§ YOUR GOAL
Every line containing the string "children" is to be copied from the records.

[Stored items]
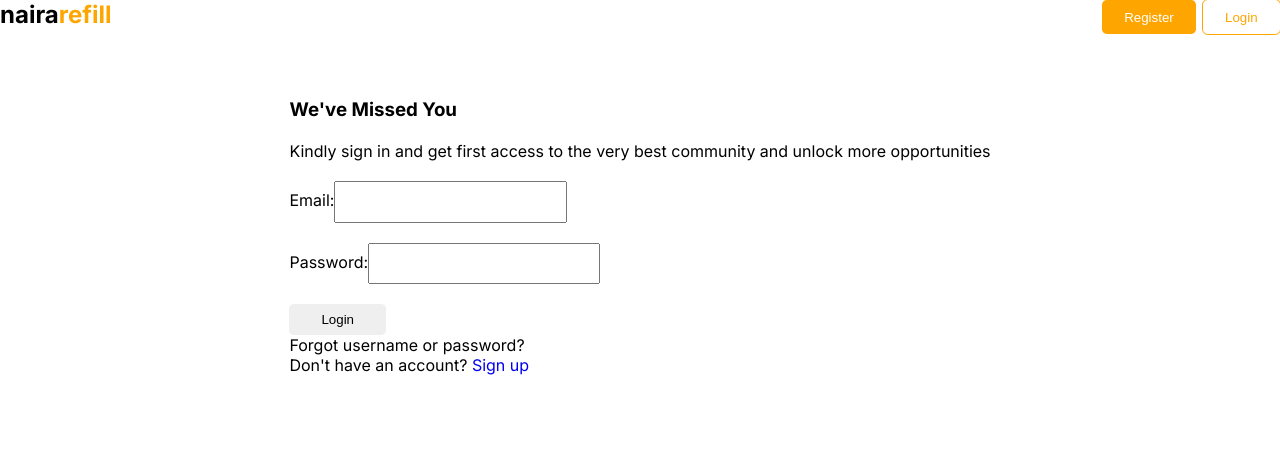
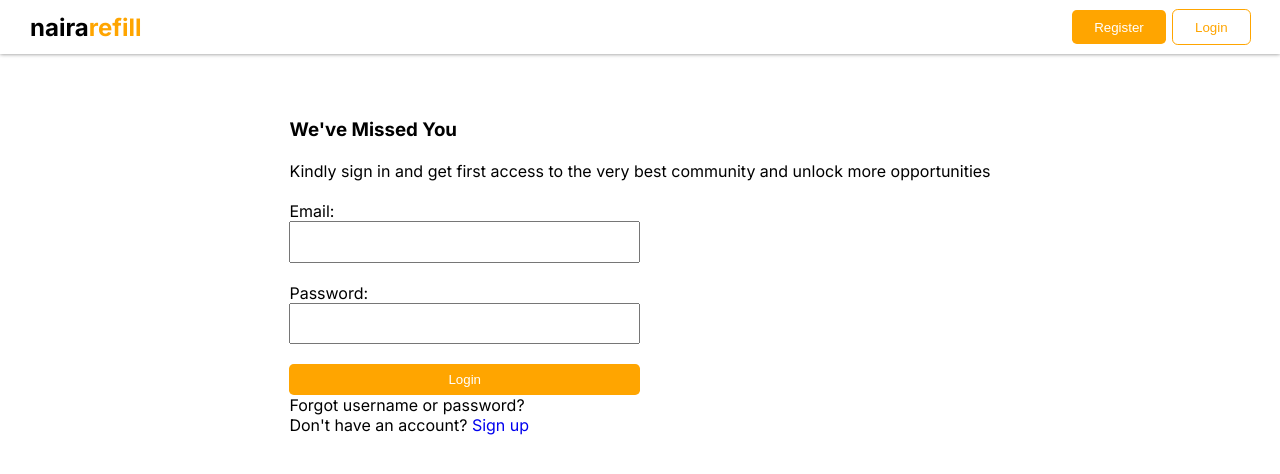
Before and after one commit to OriloyeEmerald/interview-next, a Next.js app: page / in a window 1280 px wide. Shown: the top 474 px of the page. Built offline with nearby package versions, Linux system fonts and the light colour scheme.

Commit message:
push files

```diff
--- a/app/globals.css
+++ b/app/globals.css
@@ -13,11 +13,23 @@
   gap: 30px;
 }
 
+  form {
+    position: relative;
+  }
+  label {
+    position: absolute;
+    top: 0;
+    left: 0;
+  }
 .App form input {
   padding: .7rem 1.6rem;
+  width: 50%;
 }
 
-.App form button {
+.btn {
   padding: .5rem 2rem;
   text-align: center;
+  color: #fff;
+  width: 50%;
+  background: orange;
 }
--- a/app/layout.js
+++ b/app/layout.js
@@ -12,8 +12,11 @@ export const metadata = {
 export default function RootLayout({ children }) {
   return (
     <html lang="en">
-       <Navbar />
-      <body className={inter.className}>{children}</body>
+
+      <body className={inter.className}>
+        <Navbar />
+        {children}
+        </body>
     </html>
   )
 }
--- a/app/page.js
+++ b/app/page.js
@@ -10,14 +10,14 @@ export default function Home() {
         <br />
         <form>
           <div>
-            <label>Email:</label>
+            <div>Email:</div>
             <input type="text"/></div>
           <br />
           <div>
-            <label>Password:</label>
+            <div>Password:</div>
             <input type="password"/></div>
           <br />
-          <button>Login</button>
+          <button className="btn">Login</button>
         </form>
         <p>Forgot username or password?</p>
         <p>Don't have an account? <span><a href="#">Sign up</a></span></p>
--- a/app/styles/navbar.css
+++ b/app/styles/navbar.css
@@ -2,10 +2,17 @@
 .navbar{
     display: flex;
     justify-content: space-between;
-    margin-bottom: 5rem;
-    max-width: 1600px;
-    margin: 0 auto;
+    align-items: center;
+    padding: 10px 30px;
+
 }
+
+
+.navbar:nth-child(1) {
+    box-shadow: 0 0 4px rgba(0, 0, 0, .5);
+}
+
+
 
 button {
     padding: .6rem 1.4rem;
```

§ EXERCISE RESPONSE
 export default function RootLayout({ children }) {
-      <body className={inter.className}>{children}</body>
+        {children}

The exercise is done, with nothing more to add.